Homelessness Among ChildrenAn estimated 1 in 30 children experience homelessness annually and according to the US Department of Housing and Urban Development, almost half of the children that experience homelessness are under the age of 6 years old. Homeless children will always be one of the most vulnerable groups within the homeless population and a recent study published by Pediatrics (October 2018, Volume 142/Issue 4) supports that pediatricians must take a more active role in addressing family homelessness through planning and implementation. Their study, Timing and Duration of Pre- and Postnatal Homelessness and the Health of Young Children found that homeless children were more likely to have previous hospitalizations, developmental delays, and worse health overall. It was found that children who experience homelessness both pre- and postnatally and for more than 6 months were at the highest risk of negative health outcomes.
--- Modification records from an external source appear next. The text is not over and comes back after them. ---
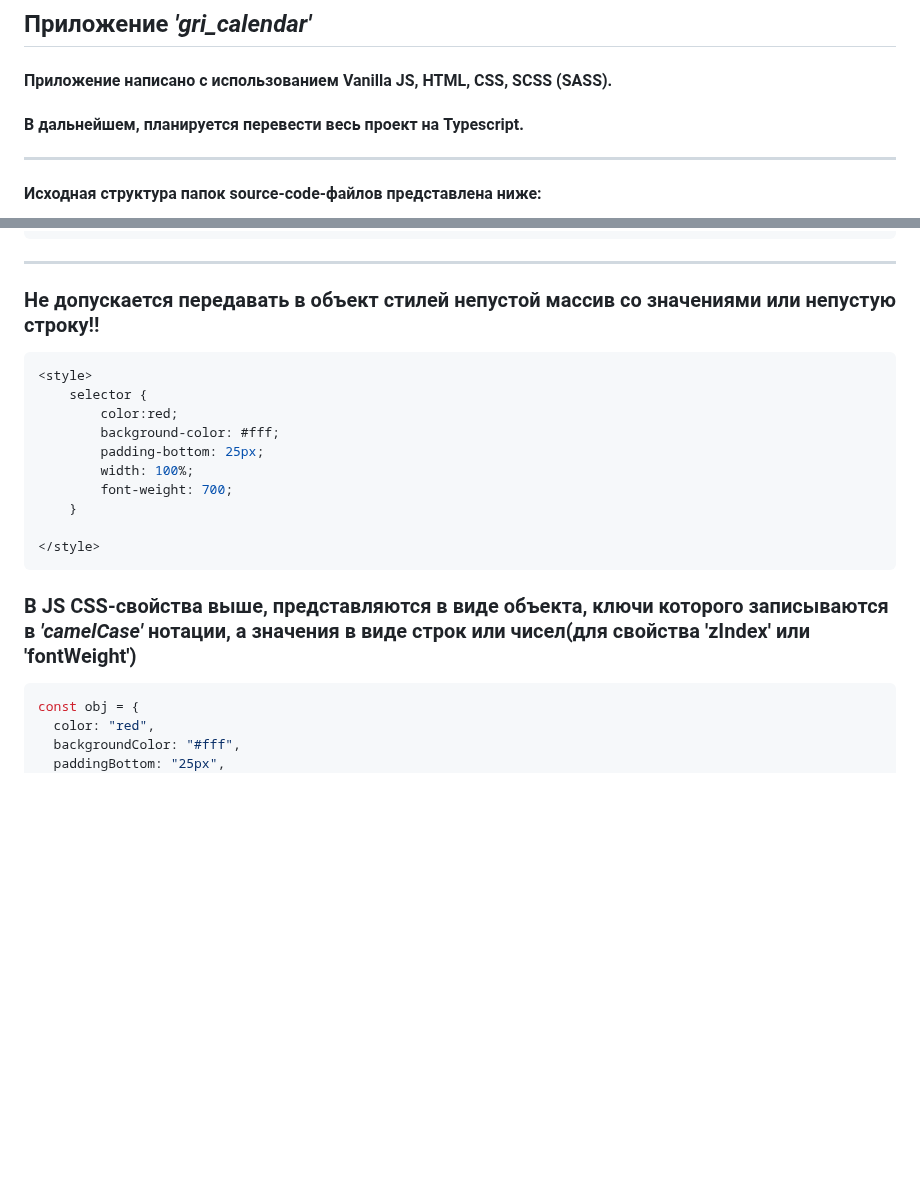
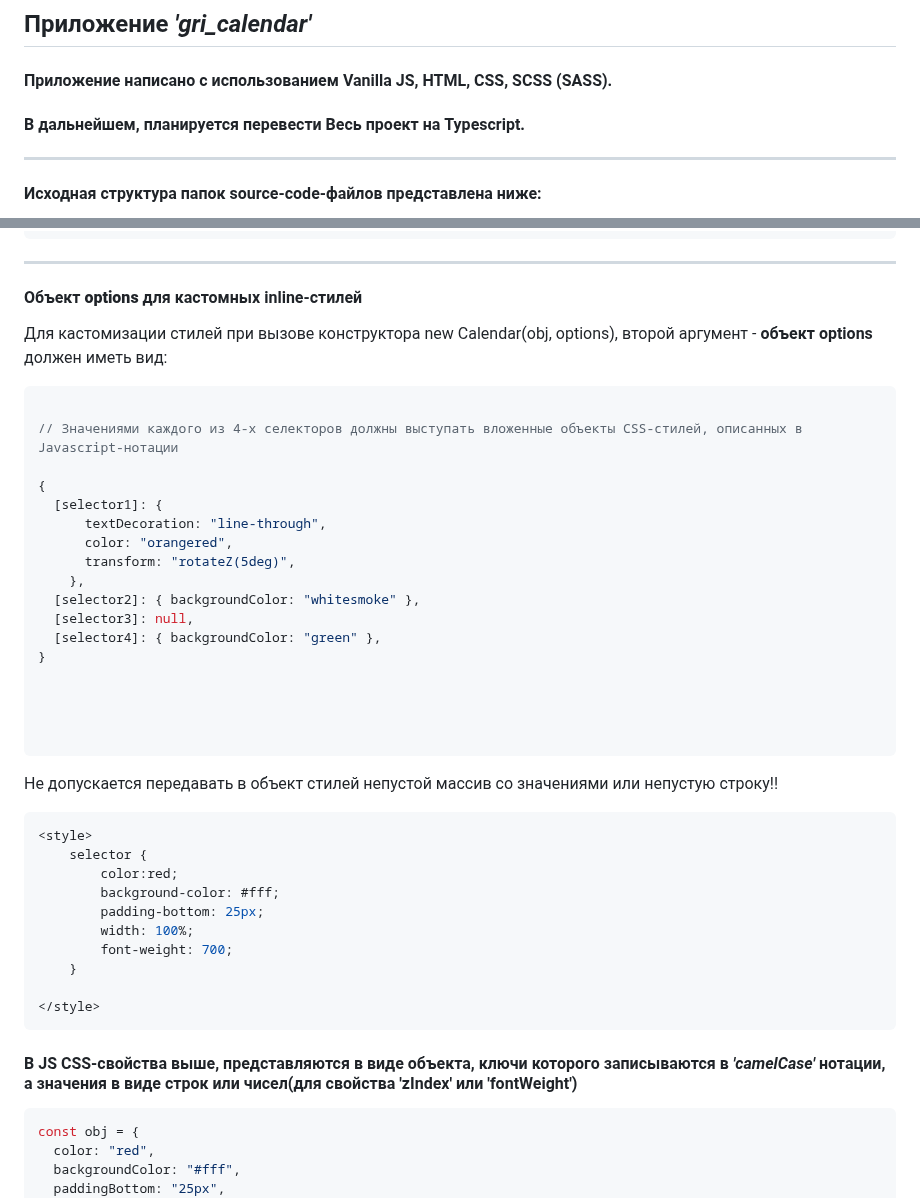
Before and after one commit to rakoth-gri/calendar, a Markdown page: readme.md, 2 parts joined by grey strips. Rendered like a GitHub page; blank space fills up the shorter version.

````diff
--- a/readme.md
+++ b/readme.md
@@ -1,9 +1,10 @@
 ## Приложение _'gri_calendar'_
 
 #### Приложение написано с использованием Vanilla JS, HTML, СSS, SCSS (SASS).
-#### В дальнейшем, планируется перевести весь проект на Typescript.
 
-------------
+#### В дальнейшем, планируется перевести Весь проект на Typescript.
+
+---
 
 #### Исходная структура папок source-code-файлов представлена ниже:
 
@@ -99,10 +100,34 @@ const calendar = new Calendar(
   {}
 );
 ```
-------------
+
+---
+
+#### Объект **options** для кастомных inline-стилей
+
+Для кастомизации стилей при вызове конструктора new Calendar(obj, options), второй аргумент - **объект options** должен иметь вид:
+
+```javascript
+
+// Значениями каждого из 4-х селекторов должны выступать вложенные объекты СSS-стилей, описанных в Javascript-нотации
+
+{
+  [selector1]: {
+      textDecoration: "line-through",
+      color: "orangered",
+      transform: "rotateZ(5deg)",
+    },
+  [selector2]: { backgroundColor: "whitesmoke" },
+  [selector3]: null,
+  [selector4]: { backgroundColor: "green" },
+}
 
 
-### Не допускается передавать в объект стилей непустой массив со значениями или непустую строку!!
+
+
+```
+
+Не допускается передавать в объект стилей непустой массив со значениями или непустую строку!!
 
 ```css
 <style>
@@ -117,7 +142,7 @@ const calendar = new Calendar(
 </style>
 ```
 
-### В JS СSS-свойства выше, представляются в виде объекта, ключи которого записываются в _'camelCase'_ нотации, а значения в виде строк или чисел(для свойства 'zIndex' или 'fontWeight')
+#### В JS СSS-свойства выше, представляются в виде объекта, ключи которого записываются в _'camelCase'_ нотации, а значения в виде строк или чисел(для свойства 'zIndex' или 'fontWeight')
 
 ```javascript
 const obj = {
````
Also changed, not shown: other parts of readme.md (+3 -3 lines).
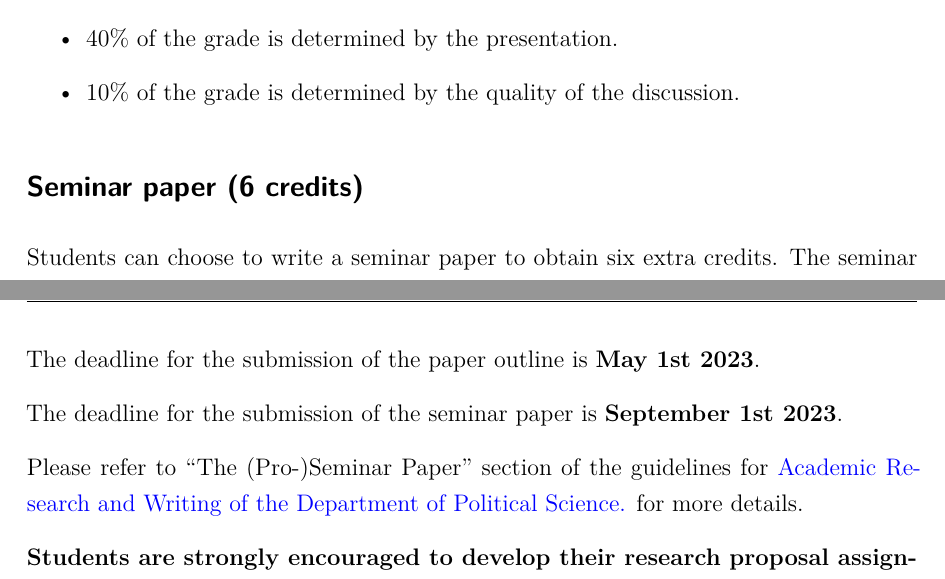
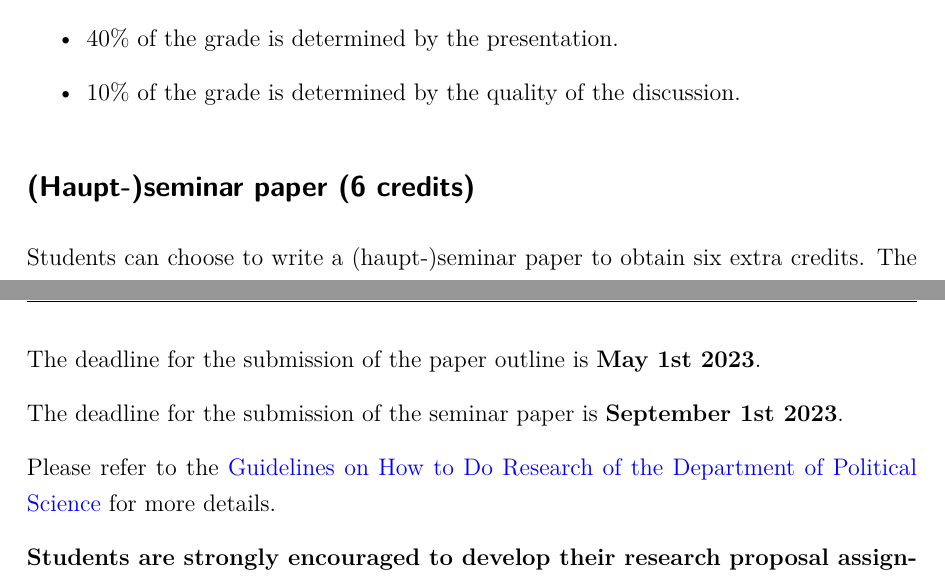
Before and after one commit to ACanalejo/politicalculture_unilu2024, a Quarto document (00_syllabus/political_culture_syllabus.qmd): two parts of pages 8 and 9 of 18, joined at a grey line, cut so that both start at the same text. The pictures show the output file 00_syllabus/political_culture_syllabus.pdf that the author committed with the source.

Commit message:
update syllabus

```diff
--- a/00_syllabus/political_culture_syllabus.qmd
+++ b/00_syllabus/political_culture_syllabus.qmd
@@ -188,9 +188,9 @@ At the beginning of the course, during the organization of the presentations, ea
 
 - 10% of the grade is determined by the quality of the discussion.
 
-## Seminar paper (6 credits) {.unnumbered}
+## (Haupt-)seminar paper (6 credits) {.unnumbered}
 
-Students can choose to write a seminar paper to obtain six extra credits. The seminar paper must have between 5500 and 6500 words. The topic should be agreed upon between the instructor and the student. To this end, students are asked to write a paper outline of 1-2 pages consisting of the following elements:
+Students can choose to write a (haupt-)seminar paper to obtain six extra credits. The seminar paper must have between 5500 and 6500 words. The topic should be agreed upon between the instructor and the student. To this end, students are asked to write a paper outline of 1-2 pages consisting of the following elements:
 
 -	Introduction of the topic
 
@@ -206,7 +206,7 @@ The deadline for the submission of the paper outline is **May 1st 2023**.
 
 The deadline for the submission of the seminar paper is **September 1st 2023**.
 
-Please refer to "The (Pro-)Seminar Paper" section of the guidelines for [Academic Research and Writing of the Department of Political Science.](https://www.unilu.ch/fileadmin/fakultaeten/ksf/institute/polsem/Dok/Studium/2016-Jan_Guidelines_Booklet_engl.pdf) for more details.
+Please refer to the [Guidelines on How to Do Research of the Department of Political Science](https://www.unilu.ch/fileadmin/fakultaeten/ksf/institute/polsem/Dok/Guidelines_POLSEM___2023___Deutsch.pdf) for more details.
 
 **Students are strongly encouraged to develop their research proposal assignment for their pro-seminar paper.**
 
```
Also changed, not shown: 00_syllabus/political_culture_syllabus.pdf, 00_unilu_resources/2014-09_25_POLSEM_Handout for guest lecturers.pdf (added), 1 other file.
Recommendations by the American Academy of Pediatrics has put pediatric practices at the forefront of ensuring that family homelessness is being addressed by routinely asking families about their housing needs. Connecting families who are at risk with community services is becoming increasingly important as health care providers take a more active role in ensuring that children have a safe, secure environment to go home to.

What is IHNSC doing to address this identified need? Medical illness and wellness remain priorities of intensive case management with ongoing and emergency medical needs being continually evaluated. Wellness and illness visits are scheduled, with transportation arranged or provided. Children are brought up to date on immunizations and emergent and chronic medical issues are identified. Treatment plans are documented, implemented and advocated for. This is largely made possible by the Johnson & Johnson Somerset County Companies Contributions Fund of the Community Foundation of New Jersey. This grant, which IHNSC applies for annually, enables case management hours to ensure that all medical needs of our homeless families are addressed to lessen the risks for both adult and children. This grant also funds our mental health program, Sounds Minds, which is imperative for providing a well-rounded medical component to families by also addressing situational and chronic mental health diagnoses. Ensuring that the medical needs of IHNSC families are addressed will continue to be a top priority, as we aim to reduce risks and empower clients towards self-sufficiency.

http://pediatrics.aappublications.org/content/142/4/e20174254

Sources: Sandel M , Sheward R, Ettinger de Cuba S, et al. Timing and Duration of Pre- and Postnatal Homelessness and the Health of Young Children. Pediatrics.2018: 142 (4) e20174254

Schickedanz A and Chung PJ. Addressing Family Homelessness in Pediatrics: Progress and Possibility. Pediatrics. 2018; 142 (4) Commentary.